START Source records
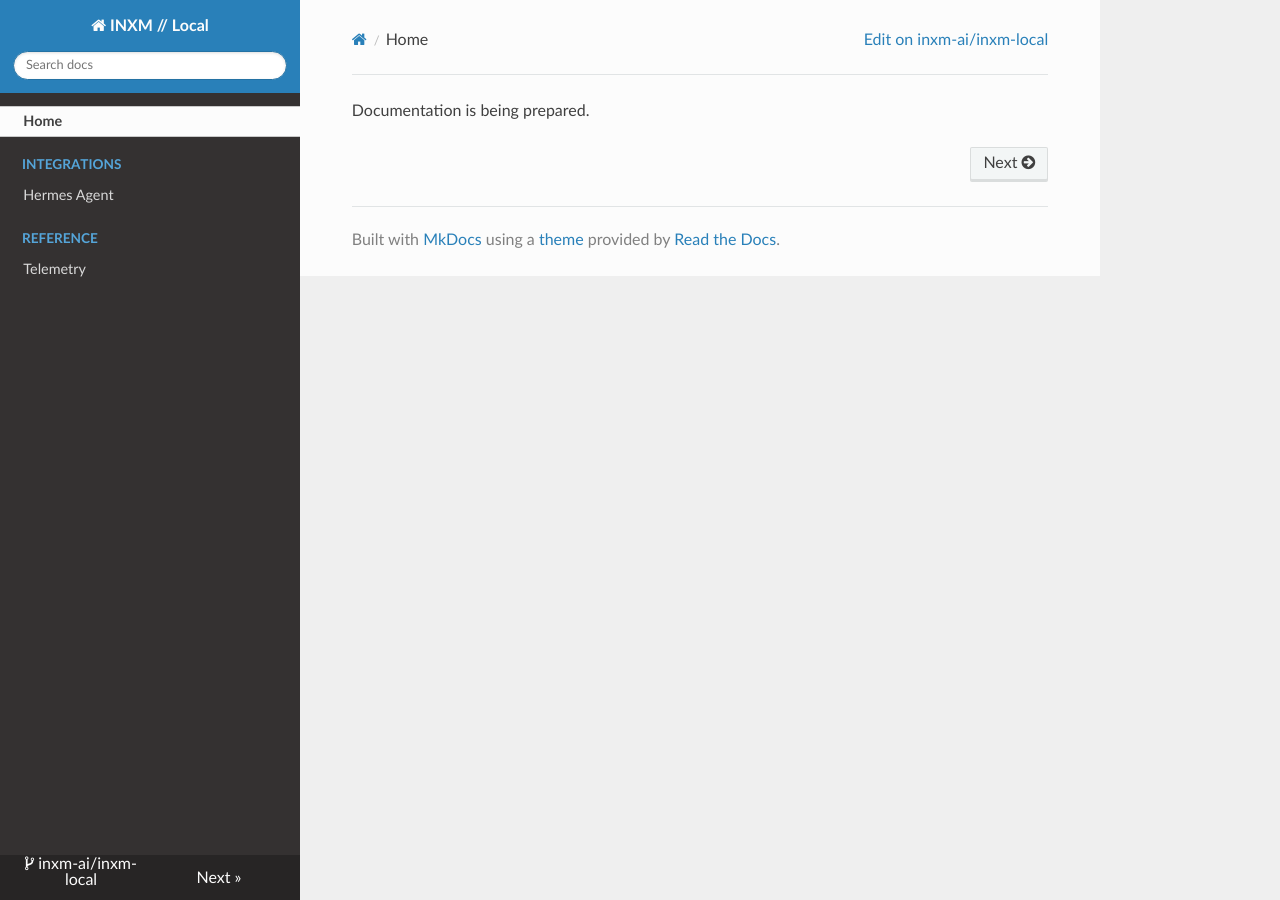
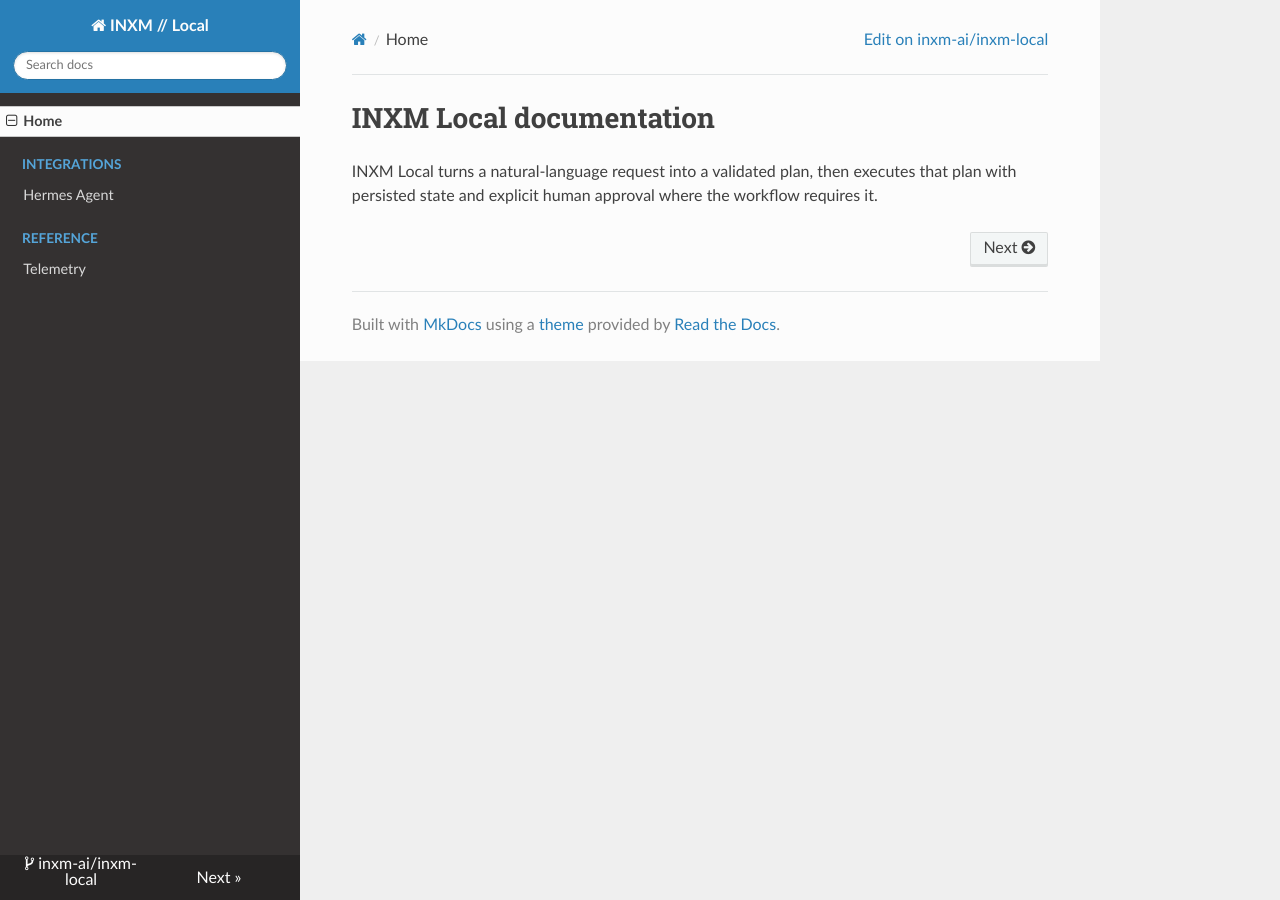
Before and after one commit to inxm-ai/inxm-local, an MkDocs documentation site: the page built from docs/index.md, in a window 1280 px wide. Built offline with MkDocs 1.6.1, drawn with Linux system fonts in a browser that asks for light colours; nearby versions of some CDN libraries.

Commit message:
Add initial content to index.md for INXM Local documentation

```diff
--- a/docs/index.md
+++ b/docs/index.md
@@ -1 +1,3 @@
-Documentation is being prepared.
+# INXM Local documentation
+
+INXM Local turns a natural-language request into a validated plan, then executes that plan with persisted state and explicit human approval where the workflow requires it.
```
END Source records
START Source records
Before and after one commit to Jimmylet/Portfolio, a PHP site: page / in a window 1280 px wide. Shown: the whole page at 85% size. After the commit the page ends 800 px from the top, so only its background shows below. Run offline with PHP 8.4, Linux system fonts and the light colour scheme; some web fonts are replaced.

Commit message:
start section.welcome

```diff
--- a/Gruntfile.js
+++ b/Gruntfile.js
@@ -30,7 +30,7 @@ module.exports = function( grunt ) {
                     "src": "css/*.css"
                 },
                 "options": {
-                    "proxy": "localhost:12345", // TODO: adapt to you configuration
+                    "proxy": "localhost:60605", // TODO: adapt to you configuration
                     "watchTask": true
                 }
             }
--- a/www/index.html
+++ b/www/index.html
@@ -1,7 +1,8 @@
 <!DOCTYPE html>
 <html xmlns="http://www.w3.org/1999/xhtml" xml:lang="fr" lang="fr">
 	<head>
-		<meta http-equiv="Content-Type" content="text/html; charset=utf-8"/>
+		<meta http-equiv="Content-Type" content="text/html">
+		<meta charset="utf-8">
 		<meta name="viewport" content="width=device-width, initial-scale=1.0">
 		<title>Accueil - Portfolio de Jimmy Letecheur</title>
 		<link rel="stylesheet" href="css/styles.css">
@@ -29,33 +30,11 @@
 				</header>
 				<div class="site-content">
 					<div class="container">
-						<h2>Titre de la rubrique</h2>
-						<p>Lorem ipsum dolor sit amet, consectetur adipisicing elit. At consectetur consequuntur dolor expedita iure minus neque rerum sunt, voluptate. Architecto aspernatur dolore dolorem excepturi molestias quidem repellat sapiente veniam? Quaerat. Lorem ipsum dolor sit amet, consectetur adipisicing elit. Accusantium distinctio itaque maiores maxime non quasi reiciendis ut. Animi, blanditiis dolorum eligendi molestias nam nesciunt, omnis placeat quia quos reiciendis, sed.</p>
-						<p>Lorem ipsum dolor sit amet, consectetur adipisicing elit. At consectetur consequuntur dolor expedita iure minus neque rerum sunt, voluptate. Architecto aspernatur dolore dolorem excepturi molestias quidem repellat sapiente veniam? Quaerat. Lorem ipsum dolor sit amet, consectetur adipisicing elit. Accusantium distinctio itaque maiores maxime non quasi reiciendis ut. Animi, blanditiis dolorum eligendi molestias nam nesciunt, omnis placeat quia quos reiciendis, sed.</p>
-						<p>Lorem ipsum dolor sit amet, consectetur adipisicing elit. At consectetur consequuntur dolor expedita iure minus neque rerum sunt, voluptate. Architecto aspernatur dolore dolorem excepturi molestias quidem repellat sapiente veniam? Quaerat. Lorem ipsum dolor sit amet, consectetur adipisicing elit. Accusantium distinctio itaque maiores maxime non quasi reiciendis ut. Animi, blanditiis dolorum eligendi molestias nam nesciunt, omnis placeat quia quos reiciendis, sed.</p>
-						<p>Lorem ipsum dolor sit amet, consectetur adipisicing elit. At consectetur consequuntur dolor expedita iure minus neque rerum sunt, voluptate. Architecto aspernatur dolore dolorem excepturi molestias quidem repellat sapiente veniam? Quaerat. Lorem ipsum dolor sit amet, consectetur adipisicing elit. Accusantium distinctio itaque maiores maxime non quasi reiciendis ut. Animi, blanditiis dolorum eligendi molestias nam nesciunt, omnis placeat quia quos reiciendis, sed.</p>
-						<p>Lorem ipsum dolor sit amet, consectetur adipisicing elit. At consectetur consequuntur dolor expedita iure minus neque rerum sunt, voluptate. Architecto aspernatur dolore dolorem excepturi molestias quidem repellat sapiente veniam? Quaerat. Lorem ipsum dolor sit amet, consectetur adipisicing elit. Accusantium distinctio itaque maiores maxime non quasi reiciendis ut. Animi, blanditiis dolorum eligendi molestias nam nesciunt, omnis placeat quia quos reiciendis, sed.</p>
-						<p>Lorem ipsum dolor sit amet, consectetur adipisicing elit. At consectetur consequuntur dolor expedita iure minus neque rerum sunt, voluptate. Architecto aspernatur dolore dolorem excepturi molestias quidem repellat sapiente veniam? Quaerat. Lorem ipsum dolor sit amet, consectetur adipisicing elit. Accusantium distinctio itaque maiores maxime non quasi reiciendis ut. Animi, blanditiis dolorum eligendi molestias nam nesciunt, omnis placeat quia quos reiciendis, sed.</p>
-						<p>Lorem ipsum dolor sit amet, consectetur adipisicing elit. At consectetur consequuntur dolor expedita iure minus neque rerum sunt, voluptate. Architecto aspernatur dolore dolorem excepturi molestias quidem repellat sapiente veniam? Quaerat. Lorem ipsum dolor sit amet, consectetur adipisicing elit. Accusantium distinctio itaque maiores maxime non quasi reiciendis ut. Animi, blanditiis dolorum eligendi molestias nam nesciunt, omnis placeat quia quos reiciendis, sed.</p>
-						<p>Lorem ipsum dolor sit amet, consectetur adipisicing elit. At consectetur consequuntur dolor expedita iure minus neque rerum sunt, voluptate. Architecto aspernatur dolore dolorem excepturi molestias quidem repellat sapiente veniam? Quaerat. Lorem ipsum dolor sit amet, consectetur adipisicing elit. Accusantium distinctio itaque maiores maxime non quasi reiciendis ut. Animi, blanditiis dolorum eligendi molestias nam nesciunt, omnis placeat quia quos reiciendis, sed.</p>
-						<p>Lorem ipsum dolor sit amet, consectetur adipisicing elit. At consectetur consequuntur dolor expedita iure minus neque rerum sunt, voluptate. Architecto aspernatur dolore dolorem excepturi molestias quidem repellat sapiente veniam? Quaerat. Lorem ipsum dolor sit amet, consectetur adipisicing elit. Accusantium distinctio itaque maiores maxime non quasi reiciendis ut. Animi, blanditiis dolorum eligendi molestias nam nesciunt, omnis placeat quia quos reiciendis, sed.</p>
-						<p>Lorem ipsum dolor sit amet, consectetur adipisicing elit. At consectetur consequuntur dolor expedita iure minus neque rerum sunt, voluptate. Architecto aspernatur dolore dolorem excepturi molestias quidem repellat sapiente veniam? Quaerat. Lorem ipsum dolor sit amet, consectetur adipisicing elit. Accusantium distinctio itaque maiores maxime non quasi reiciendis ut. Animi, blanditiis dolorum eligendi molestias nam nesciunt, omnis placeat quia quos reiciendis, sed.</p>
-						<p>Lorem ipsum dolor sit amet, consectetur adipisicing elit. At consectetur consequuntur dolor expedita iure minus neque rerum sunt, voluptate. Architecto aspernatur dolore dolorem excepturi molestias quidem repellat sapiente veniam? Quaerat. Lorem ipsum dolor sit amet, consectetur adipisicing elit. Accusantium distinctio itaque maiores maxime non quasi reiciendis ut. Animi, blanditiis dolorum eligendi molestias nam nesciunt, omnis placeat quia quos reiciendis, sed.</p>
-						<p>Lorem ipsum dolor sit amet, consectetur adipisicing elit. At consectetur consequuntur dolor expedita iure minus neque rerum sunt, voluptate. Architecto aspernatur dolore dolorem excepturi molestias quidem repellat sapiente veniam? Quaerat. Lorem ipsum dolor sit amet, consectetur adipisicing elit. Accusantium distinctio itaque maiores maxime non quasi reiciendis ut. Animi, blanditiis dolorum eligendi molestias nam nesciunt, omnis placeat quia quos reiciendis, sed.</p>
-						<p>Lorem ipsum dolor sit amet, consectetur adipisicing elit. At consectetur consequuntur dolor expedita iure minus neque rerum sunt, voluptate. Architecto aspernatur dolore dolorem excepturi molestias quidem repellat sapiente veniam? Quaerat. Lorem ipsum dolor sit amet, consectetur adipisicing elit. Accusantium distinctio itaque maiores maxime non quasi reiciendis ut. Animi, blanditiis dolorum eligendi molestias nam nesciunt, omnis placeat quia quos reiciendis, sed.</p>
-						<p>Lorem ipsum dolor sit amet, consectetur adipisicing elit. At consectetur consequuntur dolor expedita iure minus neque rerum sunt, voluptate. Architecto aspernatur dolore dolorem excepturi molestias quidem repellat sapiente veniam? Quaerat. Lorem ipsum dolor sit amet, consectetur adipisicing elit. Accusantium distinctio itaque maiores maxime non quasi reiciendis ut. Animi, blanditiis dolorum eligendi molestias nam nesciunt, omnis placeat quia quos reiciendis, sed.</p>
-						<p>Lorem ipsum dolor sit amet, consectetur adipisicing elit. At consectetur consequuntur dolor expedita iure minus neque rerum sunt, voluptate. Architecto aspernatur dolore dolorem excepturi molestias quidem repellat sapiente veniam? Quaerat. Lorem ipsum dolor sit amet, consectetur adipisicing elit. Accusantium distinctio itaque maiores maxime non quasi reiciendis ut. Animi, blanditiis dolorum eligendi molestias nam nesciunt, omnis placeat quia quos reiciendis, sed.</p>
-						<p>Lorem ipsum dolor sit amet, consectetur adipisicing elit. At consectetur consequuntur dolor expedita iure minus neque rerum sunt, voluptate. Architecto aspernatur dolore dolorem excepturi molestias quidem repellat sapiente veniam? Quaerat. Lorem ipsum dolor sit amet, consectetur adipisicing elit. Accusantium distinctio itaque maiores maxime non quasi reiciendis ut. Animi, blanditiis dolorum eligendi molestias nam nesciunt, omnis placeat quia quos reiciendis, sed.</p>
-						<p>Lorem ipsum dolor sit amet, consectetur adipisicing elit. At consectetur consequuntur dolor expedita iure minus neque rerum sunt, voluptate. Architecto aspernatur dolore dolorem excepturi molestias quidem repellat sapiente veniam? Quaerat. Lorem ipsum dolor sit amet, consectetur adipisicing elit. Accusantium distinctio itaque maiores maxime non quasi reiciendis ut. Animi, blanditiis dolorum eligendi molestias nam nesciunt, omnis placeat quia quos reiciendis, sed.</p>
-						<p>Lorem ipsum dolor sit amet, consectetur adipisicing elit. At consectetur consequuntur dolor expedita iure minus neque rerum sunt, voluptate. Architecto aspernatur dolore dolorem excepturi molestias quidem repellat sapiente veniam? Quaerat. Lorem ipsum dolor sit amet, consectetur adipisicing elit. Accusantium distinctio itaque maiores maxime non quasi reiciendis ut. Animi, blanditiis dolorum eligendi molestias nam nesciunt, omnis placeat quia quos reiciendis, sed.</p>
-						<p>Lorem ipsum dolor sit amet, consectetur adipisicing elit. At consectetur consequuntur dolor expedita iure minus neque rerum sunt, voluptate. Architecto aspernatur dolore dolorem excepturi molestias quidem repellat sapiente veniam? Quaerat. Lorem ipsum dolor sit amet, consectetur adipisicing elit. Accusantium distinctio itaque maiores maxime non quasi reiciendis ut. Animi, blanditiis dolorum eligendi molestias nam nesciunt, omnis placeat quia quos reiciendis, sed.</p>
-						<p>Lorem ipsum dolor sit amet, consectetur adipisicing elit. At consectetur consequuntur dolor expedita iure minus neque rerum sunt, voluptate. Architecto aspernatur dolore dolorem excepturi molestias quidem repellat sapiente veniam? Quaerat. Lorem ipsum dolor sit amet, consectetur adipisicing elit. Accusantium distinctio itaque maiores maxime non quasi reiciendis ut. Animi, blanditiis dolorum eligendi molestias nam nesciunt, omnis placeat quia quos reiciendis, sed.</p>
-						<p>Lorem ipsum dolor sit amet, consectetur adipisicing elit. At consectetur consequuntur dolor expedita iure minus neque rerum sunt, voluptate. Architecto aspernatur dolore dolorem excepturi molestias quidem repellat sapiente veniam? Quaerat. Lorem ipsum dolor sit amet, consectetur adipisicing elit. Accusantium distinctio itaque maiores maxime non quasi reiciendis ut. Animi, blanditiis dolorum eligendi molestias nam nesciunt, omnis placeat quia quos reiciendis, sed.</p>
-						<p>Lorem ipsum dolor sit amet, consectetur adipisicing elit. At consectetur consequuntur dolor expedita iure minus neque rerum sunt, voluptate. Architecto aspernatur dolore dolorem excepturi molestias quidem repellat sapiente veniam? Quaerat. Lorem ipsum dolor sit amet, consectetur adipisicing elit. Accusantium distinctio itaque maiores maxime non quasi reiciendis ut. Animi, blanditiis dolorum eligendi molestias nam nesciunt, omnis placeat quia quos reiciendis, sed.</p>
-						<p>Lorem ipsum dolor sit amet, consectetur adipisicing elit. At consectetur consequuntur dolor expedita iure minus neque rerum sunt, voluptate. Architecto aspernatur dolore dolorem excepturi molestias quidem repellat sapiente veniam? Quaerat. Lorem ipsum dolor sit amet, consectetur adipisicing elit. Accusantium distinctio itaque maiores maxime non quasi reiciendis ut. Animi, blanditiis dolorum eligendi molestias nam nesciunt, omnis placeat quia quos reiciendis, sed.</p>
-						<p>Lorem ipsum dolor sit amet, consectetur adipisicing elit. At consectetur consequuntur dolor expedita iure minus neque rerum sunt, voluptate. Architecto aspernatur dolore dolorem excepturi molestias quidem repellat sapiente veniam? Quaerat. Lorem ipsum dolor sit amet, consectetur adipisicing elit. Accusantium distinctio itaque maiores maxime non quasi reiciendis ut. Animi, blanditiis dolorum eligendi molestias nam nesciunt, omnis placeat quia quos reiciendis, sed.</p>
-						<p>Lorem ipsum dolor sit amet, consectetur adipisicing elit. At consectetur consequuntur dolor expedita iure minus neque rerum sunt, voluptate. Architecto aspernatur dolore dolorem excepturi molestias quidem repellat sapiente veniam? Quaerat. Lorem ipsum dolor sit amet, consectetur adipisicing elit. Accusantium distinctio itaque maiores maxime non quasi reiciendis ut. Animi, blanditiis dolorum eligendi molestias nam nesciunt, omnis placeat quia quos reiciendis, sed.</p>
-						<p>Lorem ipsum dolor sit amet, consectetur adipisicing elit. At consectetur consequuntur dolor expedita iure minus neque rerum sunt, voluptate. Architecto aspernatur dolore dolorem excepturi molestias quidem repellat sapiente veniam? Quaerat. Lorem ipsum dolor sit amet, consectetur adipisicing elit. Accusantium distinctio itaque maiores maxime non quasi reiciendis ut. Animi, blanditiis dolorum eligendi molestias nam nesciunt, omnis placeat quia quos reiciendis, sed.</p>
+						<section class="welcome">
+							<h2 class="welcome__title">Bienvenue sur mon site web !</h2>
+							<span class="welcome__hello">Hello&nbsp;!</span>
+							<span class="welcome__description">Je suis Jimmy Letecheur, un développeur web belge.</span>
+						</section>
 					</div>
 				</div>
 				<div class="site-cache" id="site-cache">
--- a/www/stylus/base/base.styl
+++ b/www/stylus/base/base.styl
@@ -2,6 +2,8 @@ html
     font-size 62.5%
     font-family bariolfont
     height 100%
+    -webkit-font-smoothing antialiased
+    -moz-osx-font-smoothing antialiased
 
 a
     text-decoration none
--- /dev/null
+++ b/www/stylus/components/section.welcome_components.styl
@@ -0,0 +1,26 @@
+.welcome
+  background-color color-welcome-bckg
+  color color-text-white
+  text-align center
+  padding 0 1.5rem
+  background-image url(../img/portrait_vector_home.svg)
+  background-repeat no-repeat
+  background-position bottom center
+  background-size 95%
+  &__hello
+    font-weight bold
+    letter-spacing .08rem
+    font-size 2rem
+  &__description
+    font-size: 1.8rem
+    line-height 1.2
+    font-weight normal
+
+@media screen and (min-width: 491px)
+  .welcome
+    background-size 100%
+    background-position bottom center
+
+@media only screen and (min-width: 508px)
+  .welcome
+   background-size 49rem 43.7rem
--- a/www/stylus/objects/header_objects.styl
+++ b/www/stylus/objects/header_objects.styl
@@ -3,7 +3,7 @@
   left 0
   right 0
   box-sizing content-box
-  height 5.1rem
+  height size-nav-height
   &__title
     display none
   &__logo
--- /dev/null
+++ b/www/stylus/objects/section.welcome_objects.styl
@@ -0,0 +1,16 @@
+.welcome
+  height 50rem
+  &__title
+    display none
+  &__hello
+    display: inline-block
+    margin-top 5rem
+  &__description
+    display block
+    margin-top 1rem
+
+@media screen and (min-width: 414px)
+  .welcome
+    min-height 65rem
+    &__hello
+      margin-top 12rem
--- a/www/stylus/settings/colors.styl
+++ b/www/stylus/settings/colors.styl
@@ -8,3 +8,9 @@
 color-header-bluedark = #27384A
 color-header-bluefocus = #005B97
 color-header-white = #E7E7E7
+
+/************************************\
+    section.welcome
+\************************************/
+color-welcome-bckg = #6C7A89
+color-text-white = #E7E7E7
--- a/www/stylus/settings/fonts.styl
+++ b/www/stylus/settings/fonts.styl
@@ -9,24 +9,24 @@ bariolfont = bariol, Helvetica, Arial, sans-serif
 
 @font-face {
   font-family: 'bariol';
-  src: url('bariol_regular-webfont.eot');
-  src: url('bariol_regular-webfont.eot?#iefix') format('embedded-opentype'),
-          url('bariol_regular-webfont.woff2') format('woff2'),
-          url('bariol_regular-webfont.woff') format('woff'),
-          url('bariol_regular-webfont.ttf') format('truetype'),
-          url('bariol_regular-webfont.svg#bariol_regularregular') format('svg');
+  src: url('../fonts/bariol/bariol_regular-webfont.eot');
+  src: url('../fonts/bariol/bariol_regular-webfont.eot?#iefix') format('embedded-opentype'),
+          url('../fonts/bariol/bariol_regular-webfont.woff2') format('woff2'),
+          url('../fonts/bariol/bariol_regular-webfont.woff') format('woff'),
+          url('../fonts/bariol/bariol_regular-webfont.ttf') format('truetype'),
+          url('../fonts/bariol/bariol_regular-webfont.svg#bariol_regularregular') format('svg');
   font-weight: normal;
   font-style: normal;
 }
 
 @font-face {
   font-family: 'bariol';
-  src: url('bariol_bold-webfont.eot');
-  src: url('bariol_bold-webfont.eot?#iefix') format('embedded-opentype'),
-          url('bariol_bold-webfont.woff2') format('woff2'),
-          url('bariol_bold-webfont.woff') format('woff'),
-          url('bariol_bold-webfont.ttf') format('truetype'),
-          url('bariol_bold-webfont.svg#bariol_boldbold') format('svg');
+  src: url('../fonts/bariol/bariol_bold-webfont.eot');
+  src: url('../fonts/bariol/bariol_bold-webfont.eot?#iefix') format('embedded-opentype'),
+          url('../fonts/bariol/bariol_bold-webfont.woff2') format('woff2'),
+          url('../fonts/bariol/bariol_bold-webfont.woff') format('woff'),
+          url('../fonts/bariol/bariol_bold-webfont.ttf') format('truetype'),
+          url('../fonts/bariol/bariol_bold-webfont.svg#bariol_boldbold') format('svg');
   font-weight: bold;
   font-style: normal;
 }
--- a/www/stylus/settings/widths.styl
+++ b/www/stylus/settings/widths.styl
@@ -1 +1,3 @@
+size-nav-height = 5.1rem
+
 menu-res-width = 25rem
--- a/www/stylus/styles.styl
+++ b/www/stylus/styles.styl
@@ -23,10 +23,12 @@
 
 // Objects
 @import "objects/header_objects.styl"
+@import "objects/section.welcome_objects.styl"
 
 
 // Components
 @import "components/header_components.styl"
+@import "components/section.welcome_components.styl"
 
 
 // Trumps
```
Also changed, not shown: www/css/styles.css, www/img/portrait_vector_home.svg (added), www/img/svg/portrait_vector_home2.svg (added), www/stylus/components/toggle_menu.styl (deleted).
END Source records
Task to complete: Give the number of lines in the records above that contain "background", with no other words.

Task answer: 9